Between 1914 and 1918, IBM management decided that the business the company would be in was data processing. In more modern terms, that business has become “big data” and analytics. But it’s still collecting and organizing data, and performing calculations and computations on it.
Since the early 1920s, IBM has taken a disciplined approach to product development and research, focusing on developing the underpinning technologies for its data processing products. Nothing seemed to be done by accident.
In its first half-century, IBM’s basic technology platform from which many products emerged was the punch-card, yielding tabulators, card sorters, card readers and the famous IBM Card. In its second half-century, the basic technology platform was the computer, including mainframes, minicomputers, PCs and laptops. In its most recent 30 years, computer sales have brought in a declining share of the company’s total revenue, as IBM transitions to providing more internet-based services, including software and technical and managerial consulting.
The rise of each succeeding technology happened during the maturity and decline of its predecessor. IBM first started selling computers in the 1950s, but kept selling tabulating equipment that still used punch cards until the early 1960s. As recently as the early 1990s, over 90 percent of IBM’s revenues came from selling computers, though it was introducing new services like management and process consulting, information technology management and software sales.
It wasn’t until the end of 2018 that IBM announced that 50 percent of its business now came from services and software, most of which were new offerings developed in the previous decade.
The news media – and even IBM employees – may have perceived that IBM was transforming itself quickly and frequently. In fact the company had planted seeds for growth early and carefully tended new technologies until they bore fruit – fortunately, around the same time as earlier systems were ending their useful lives.
This strategic approach is not uncommon – Apple has been selling personal computers for more than 40 years. Its management, of course, talks much more about its role in the smartphone business, which is already beginning to level off. Apple may soon need – or already be working on – a new technological focus to remain relevant.
The future of the giants
Microsoft, like Apple, evolved away from selling just computer software and operating systems. It started internet-based projects like its Bing search engine and OneDrive cloud storage – as well as providing cloud-based computing services for businesses.
Companies that started on the internet may also face similar transitions. Amazon, Google and Facebook at times claim to have transformed themselves, but haven’t yet fully left their original businesses.
Amazon still makes most of its money selling physical items online, though its internet-based cloud services division is growing rapidly.

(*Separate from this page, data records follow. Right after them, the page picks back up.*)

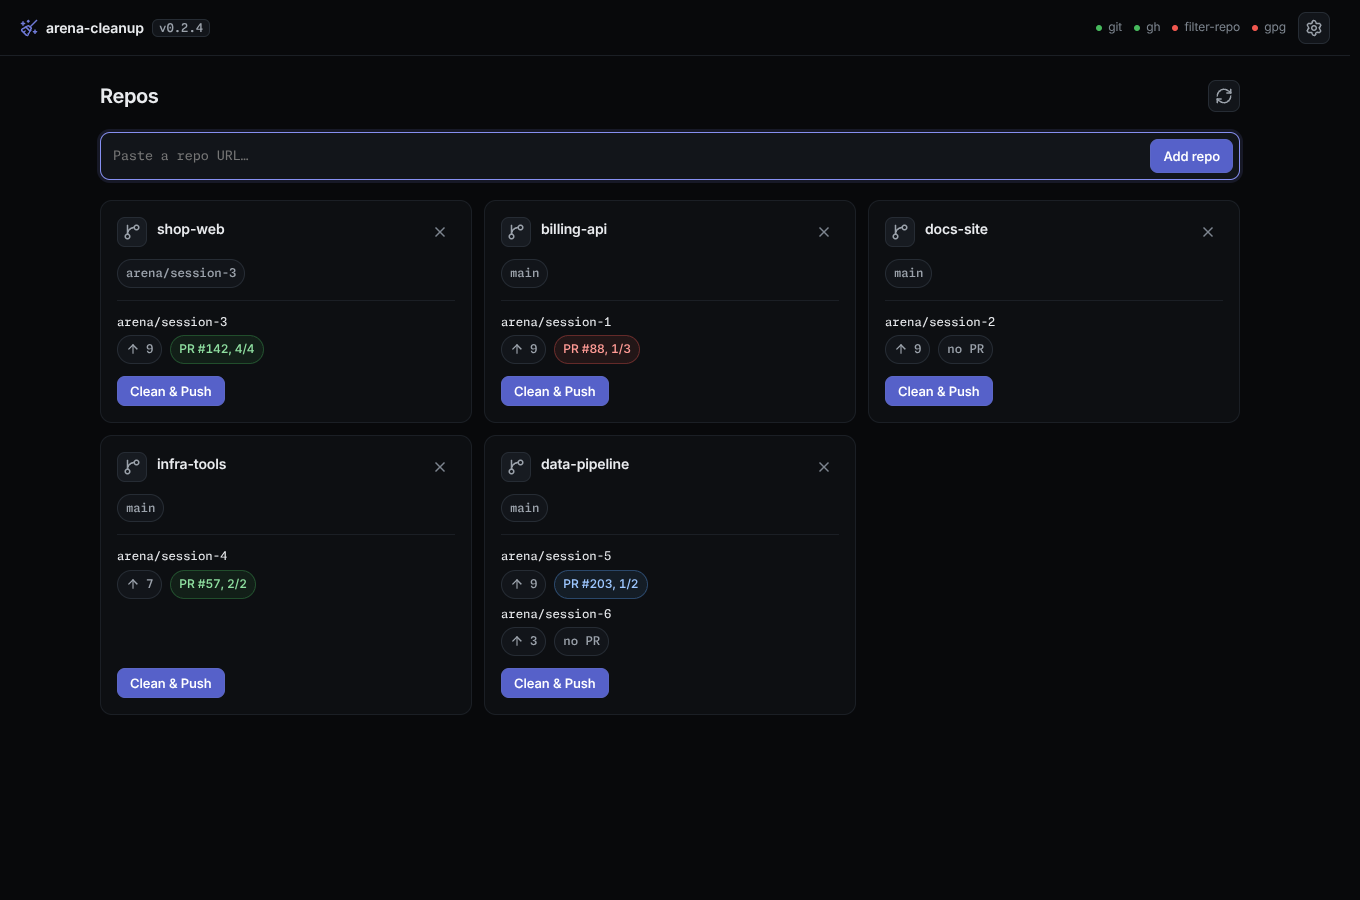
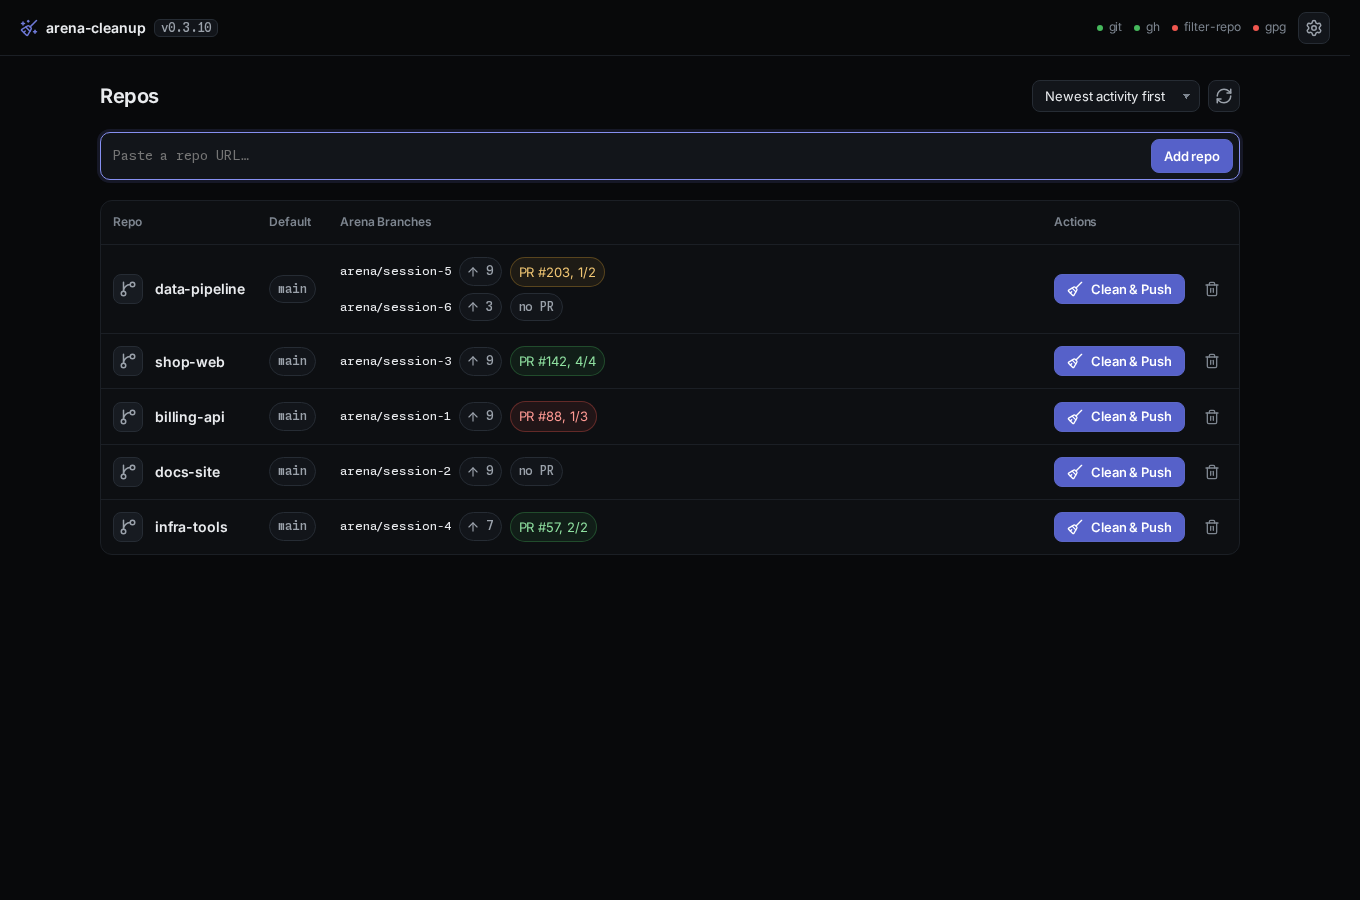
docs: refresh the README dashboard image from the demo view

diff --git a/docs/design.md b/docs/design.md
@@ -297,7 +297,7 @@ The one design record for the arena-cleanup web app. Its sections follow the nem
   - See the decision below.
 - Readiness: implemented. The spacing audit runs in `tests/e2e/`, the walk from `scripts/walk.py`.
 - Boards: `docs/boards.json` names the seven boards below. Six are HTML fragments in `docs/boards/`, styled by the live stylesheet, and one frames the demo views.
-  - Shoot the views: `uv run scripts/walk.py --views --out docs/walk/views`.
+  - Shoot the views: `uv run scripts/walk.py --views --out docs/walk/views`. Its `dashboard` view doubles as `docs/ui-overview.png` in README: copy it over.
   - Render: `nuu board -T design -s docs/boards.json -o docs/design` after a token, glyph, or component change. Edit the fragment when a token or glyph joins `index.html`.
 
 ### Boards

diff --git a/CHANGELOG.md b/CHANGELOG.md
@@ -28,6 +28,8 @@ and the project uses [Semantic Versioning](https://semver.org/spec/v2.0.0.html).
 - The rows fold into cards by measurement: the page lays the table out at
   its natural width and folds it once that outgrows the room, on each
   render and on each resize. A fixed 1200 px fold no longer applies.
+- The README dashboard image is the demo dashboard view at 1360 by 900 px,
+  the same shot the views board frames.
 
 ## [0.3.9] - 2026-10-24
 
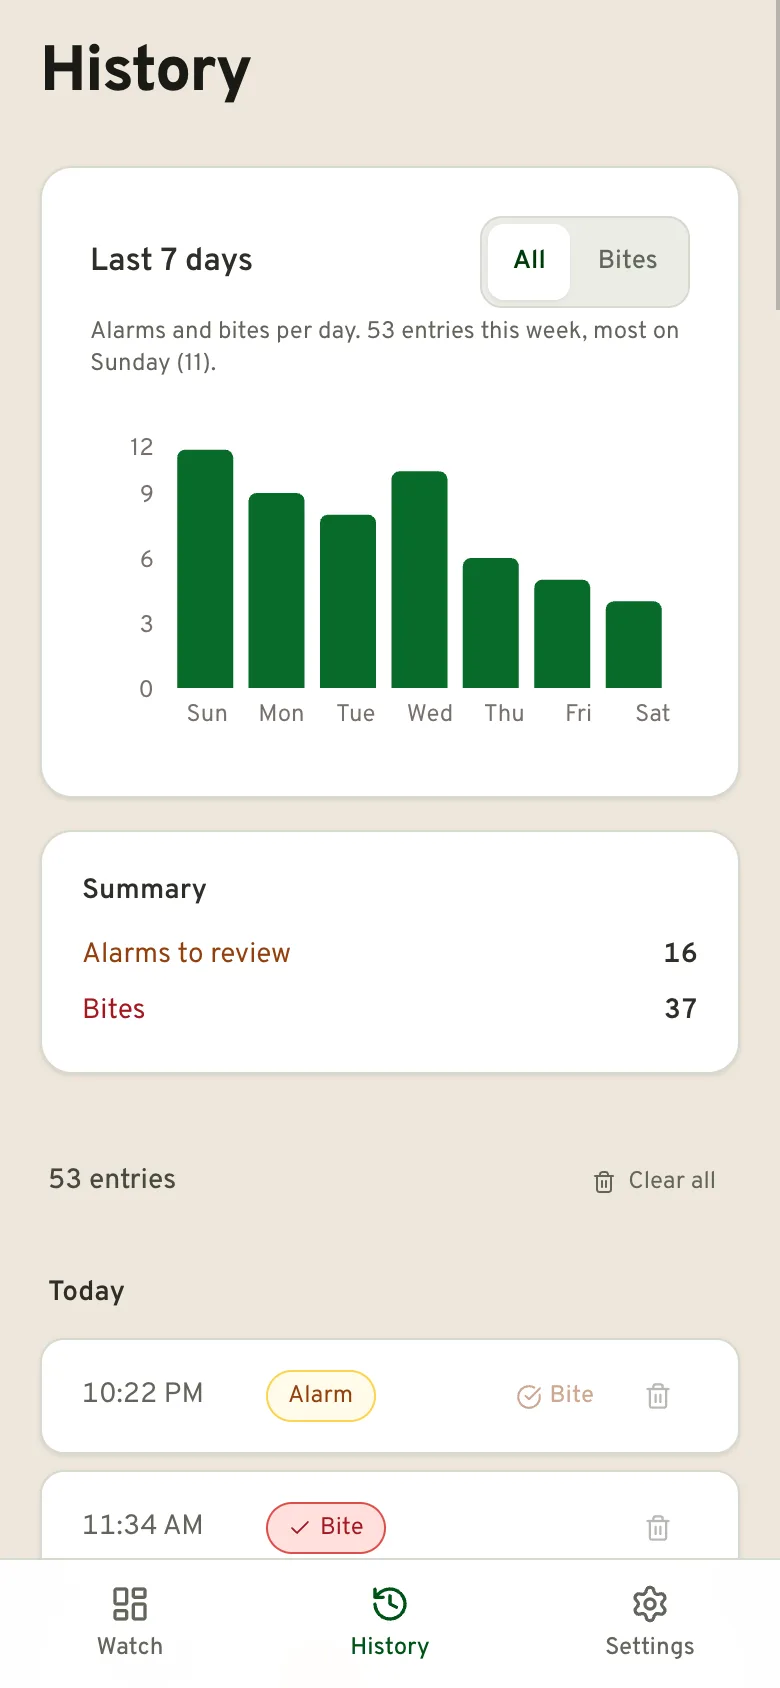
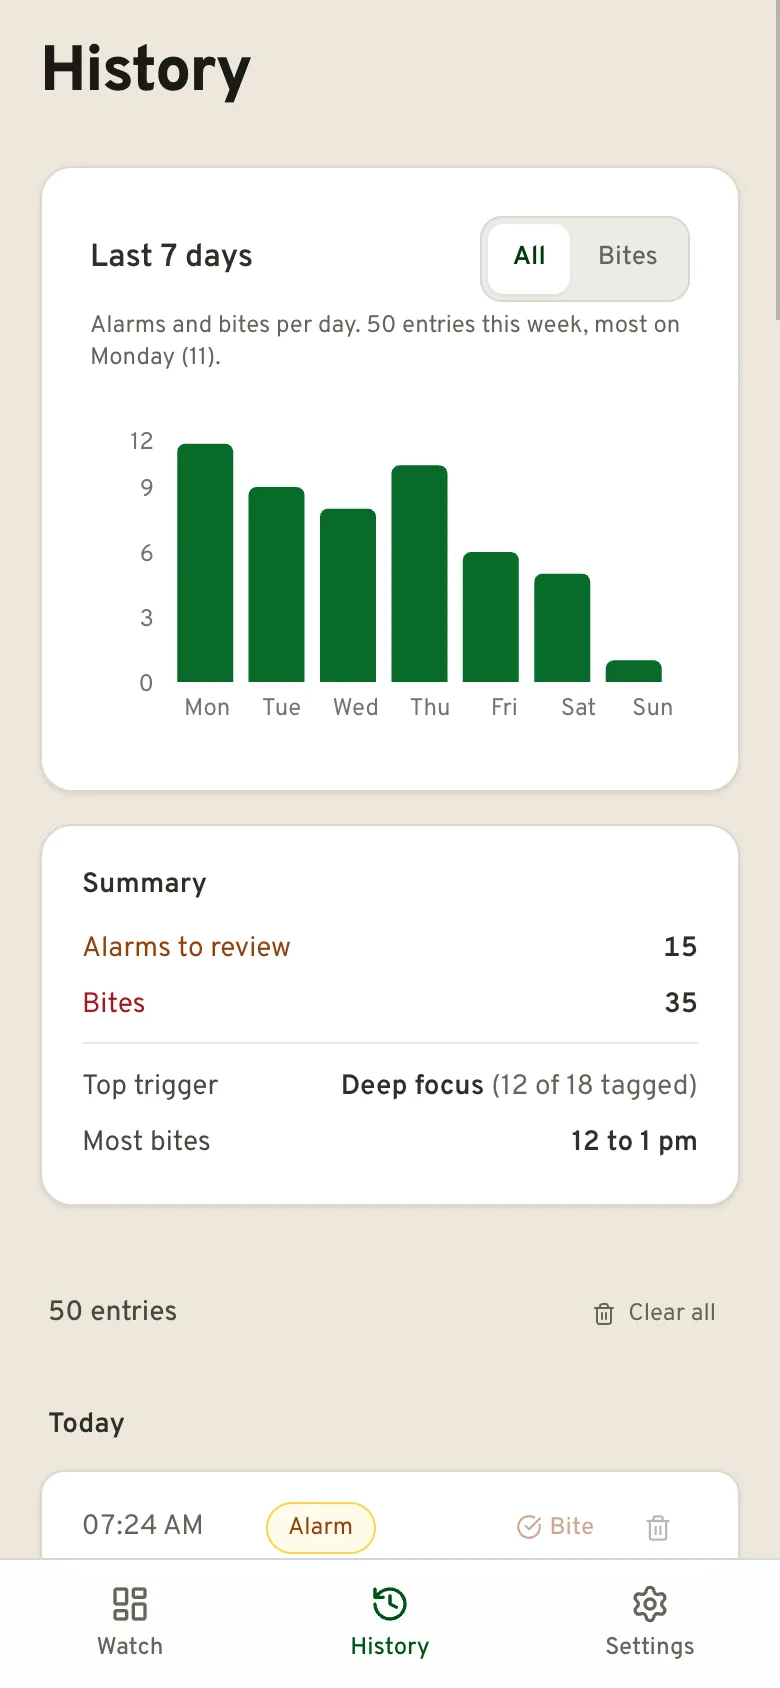
design(loop7 2/10): History finally says what sets you off
History's empty state promises 'Tag them and this page shows what sets you off', and nothing on the page ever did: the summary was two counts. It now adds, from confirmed and logged bites only, 'Top trigger: Deep focus (12 of 18 tagged)' and 'Most bites: 12 to 1 pm'. New utils/insights (with tests) keeps it honest: a row appears only with at least 3 bites (3 tagged ones for the trigger) and a repeat, 'not sure' and untagged bites never count as a trigger, and ties resolve the same way every render. Homepage app screenshots recaptured. Checked light and dark.

diff --git a/src/pages/Log.tsx b/src/pages/Log.tsx
@@ -7,6 +7,7 @@ import { subDays, startOfDay, format } from 'date-fns';
 import { PageHeader } from '../components/layout/PageHeader';
 import { SegmentedControl } from '../components/ui/SegmentedControl';
 import { PRESET_TAGS } from '../components/dashboard/triggerTags';
+import { topTrigger, peakHour, hourRange } from '../utils/insights';
 import type { CustomTag, Incident, StatsMetric } from '../types';
 // One fill for every bar. Colouring bars by count (green, amber, red) meant a
 // quiet day read as "safe" and clashed with the amber/red used for alarms and
@@ -33,6 +34,38 @@ function biteTagLabel(inc: Incident, customTags: CustomTag[]): string {
   if (preset) return `Bite · ${preset.label}`;
   const custom = customTags.find(x => x.id === inc.tag);
   return custom ? ['Bite ·', custom.emoji, custom.label].filter(Boolean).join(' ') : 'Bite';
+}
+
+// What the empty state promises ("this page shows what sets you off"), from
+// confirmed and logged bites only. Each row appears once there is enough data
+// to mean something (see utils/insights).
+function BiteInsights() {
+  const { incidents, customTags } = useAppStore();
+  const bites = incidents.filter(isConfirmedBite);
+  const trigger = topTrigger(bites);
+  const peak = peakHour(bites);
+  if (!trigger && !peak) return null;
+  const triggerLabel = trigger
+    ? [...PRESET_TAGS, ...customTags].find(t => t.id === trigger.tag)?.label ?? trigger.tag
+    : null;
+  return (
+    <div className="mt-3 space-y-2 border-t border-stone-100 pt-3 dark:border-ink-400">
+      {trigger && (
+        <div className="flex justify-between gap-4">
+          <span className="text-stone-600 dark:text-stone-300">Top trigger</span>
+          <span className="text-right font-semibold text-stone-700 dark:text-stone-200">
+            {triggerLabel} <span className="font-normal text-stone-500 dark:text-stone-400">({trigger.count} of {trigger.of} tagged)</span>
+          </span>
+        </div>
+      )}
+      {peak && (
+        <div className="flex justify-between gap-4">
+          <span className="text-stone-600 dark:text-stone-300">Most bites</span>
+          <span className="text-right font-semibold text-stone-700 dark:text-stone-200">{hourRange(peak.hour)}</span>
+        </div>
+      )}
+    </div>
+  );
 }
 
 function WeekChart() {
@@ -207,6 +240,7 @@ export function Log({ onGoToWatch }: { onGoToWatch?: () => void }) {
                     {incidents.filter(isConfirmedBite).length}
                   </span>
                 </div>
+                <BiteInsights />
               </div>
             </div>
           )}

diff --git a/src/utils/insights.test.ts b/src/utils/insights.test.ts
@@ -1,0 +1,37 @@
+import { describe, it, expect } from 'vitest';
+import { topTrigger, peakHour, hourRange } from './insights';
+import type { Incident } from '../types';
+
+const at = (h: number, m = 0) => new Date(2026, 8, 20, h, m).getTime();
+const bite = (tag: string, ts: number): Incident => ({ id: `${tag}${ts}`, timestamp: ts, tag, autoDetected: false });
+
+describe('topTrigger', () => {
+  it('names the most common tag once there are enough tagged bites', () => {
+    const b = [bite('stress', at(9)), bite('stress', at(10)), bite('focus', at(11)), bite('auto-detected', at(12))];
+    expect(topTrigger(b)).toEqual({ tag: 'stress', count: 2, of: 3 });
+  });
+  it('ignores untagged and "not sure" bites, and stays quiet on thin data', () => {
+    expect(topTrigger([bite('stress', at(9)), bite('unknown', at(10)), bite('auto-detected', at(11))])).toBeNull();
+    expect(topTrigger([bite('stress', at(9)), bite('focus', at(10)), bite('boredom', at(11))])).toBeNull();
+  });
+});
+
+describe('peakHour', () => {
+  it('finds the hour with the most bites', () => {
+    const b = [bite('x', at(15, 5)), bite('x', at(15, 40)), bite('x', at(9))];
+    expect(peakHour(b)).toEqual({ hour: 15, count: 2 });
+  });
+  it('needs a sample and a repeat', () => {
+    expect(peakHour([bite('x', at(15)), bite('x', at(16))])).toBeNull();
+    expect(peakHour([bite('x', at(8)), bite('x', at(9)), bite('x', at(10))])).toBeNull();
+  });
+});
+
+describe('hourRange', () => {
+  it('reads like a person would say it', () => {
+    expect(hourRange(15)).toBe('3 to 4 pm');
+    expect(hourRange(11)).toBe('11 am to 12 pm');
+    expect(hourRange(23)).toBe('11 pm to 12 am');
+    expect(hourRange(0)).toBe('12 to 1 am');
+  });
+});

diff --git a/src/utils/insights.ts b/src/utils/insights.ts
@@ -1,0 +1,37 @@
+import type { Incident } from '../types';
+
+// What History can honestly say from the bites a person has confirmed or
+// logged. Each insight needs a minimum sample, so two bites never become "your
+// top trigger". Ties go to the earlier hour / the first tag seen, which keeps
+// the answer stable between renders.
+export const MIN_SAMPLE = 3;
+
+export function topTrigger(bites: Incident[]): { tag: string; count: number; of: number } | null {
+  const tagged = bites.filter(b => b.tag !== 'auto-detected' && b.tag !== 'unknown');
+  if (tagged.length < MIN_SAMPLE) return null;
+  const counts = new Map<string, number>();
+  for (const b of tagged) counts.set(b.tag, (counts.get(b.tag) ?? 0) + 1);
+  let best: string | null = null;
+  for (const [tag, n] of counts) if (best === null || n > counts.get(best)!) best = tag;
+  const count = counts.get(best!)!;
+  return count >= 2 ? { tag: best!, count, of: tagged.length } : null;
+}
+
+export function peakHour(bites: Incident[]): { hour: number; count: number } | null {
+  if (bites.length < MIN_SAMPLE) return null;
+  const counts = new Array(24).fill(0);
+  for (const b of bites) counts[new Date(b.timestamp).getHours()]++;
+  let hour = 0;
+  for (let h = 1; h < 24; h++) if (counts[h] > counts[hour]) hour = h;
+  return counts[hour] >= 2 ? { hour, count: counts[hour] } : null;
+}
+
+/** "3 to 4 pm", "11 am to 12 pm" */
+export function hourRange(hour: number): string {
+  const fmt = (h: number) => {
+    const n = h % 12 === 0 ? 12 : h % 12;
+    return { n, ap: h % 24 < 12 ? 'am' : 'pm' };
+  };
+  const a = fmt(hour), b = fmt(hour + 1);
+  return a.ap === b.ap ? `${a.n} to ${b.n} ${b.ap}` : `${a.n} ${a.ap} to ${b.n} ${b.ap}`;
+}

diff --git a/tasks/design-loop-7.md b/tasks/design-loop-7.md
@@ -1,9 +1,8 @@
 # Design loop, round 7 (10 iterations, every 5 min)
 
-iterations: 1
+iterations: 2
 
 ## Backlog
-- 2: History shows the insight it promises: top trigger and the hour most bites happen (from confirmed bites).
 - 3: One hand-at-chin moment logs a run of alarms: don't log a new incident within 30s of the last auto one (the alarm still sounds).
 - 4: The article CTA never says what the product is: name it (a webcam alarm) in the card under every post.
 - 5: Blog index: 'Start here' link to the complete guide; topic filters sorted by size with counts.
@@ -15,3 +14,4 @@ iterations: 1
 
 ## Log
 - 1/10: post-alarm card: 'Not a bite' removes the false alarm; tag question can't be read as 'not a bite'
+- 2/10: History summary: top trigger and busiest hour from bites (utils/insights + tests)
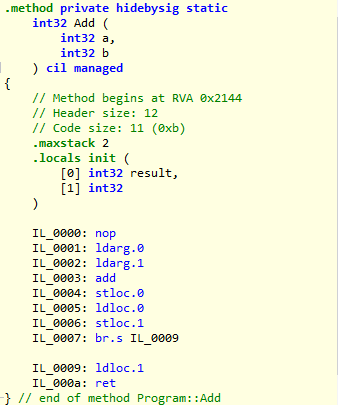
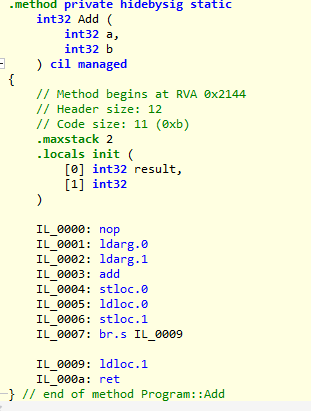
Lab02: README with control questions

diff --git a/README.md b/README.md
@@ -1,0 +1,9 @@
+## Результаты замера  Debug vs Release
+| Режим    | Запуск 1 | Запуск 2 | Запуск 3 | Запуск 4 | Запуск 5 | Минимум |
+| -----    | -------: | -------: | -------: | -------: | -------: | ------: |
+| Debug    | 719      | 736      | 716      | 718      | 693      | 693     |
+| Release  | 354      | 340      | 342      | 341      | 342      | 340     |
+
+В моем эксперименте Release оказался быстрее примерно в 2 раза.
+
+### Что я обнаружила про сравнении IL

Amazon has also invested in a wide range of other business that might grow in the future, such as health care and entertainment content.
Google and Facebook still make most of their money selling information about how users behave to advertisers and groups that want to attract people to a particular point of view. Both are exploring other avenues, whether it’s Google’s self-driving cars or Facebook’s experiments with virtual reality.
But at their core, all three internet giants are still finding new ways to capitalize on the vast quantities of information they accumulate about customers’ activities and interests – just as decades earlier IBM found new ways to use tabulating equipment and computers. If they’re to last decades or centuries into the future, the companies will need to probe, experiment and innovate to find new ways to profit as technologies change.
john ranta: This is an overly rosy view. In truth IBM never figured out what to do about PCs, the Internet, smart phones or cloud computing. They clung to their mainframe strategy for far too long, while others passed them by. Their revenues have been declining for years, and their annual revenues now are lower than they were 20 years ago. With the exception of Watson, IBM hasn’t had one innovative idea in decades, and they face continued decline as they chase Amazon, Google and other leaders. Ten years from now IBM will be a smaller, and even less relevant company.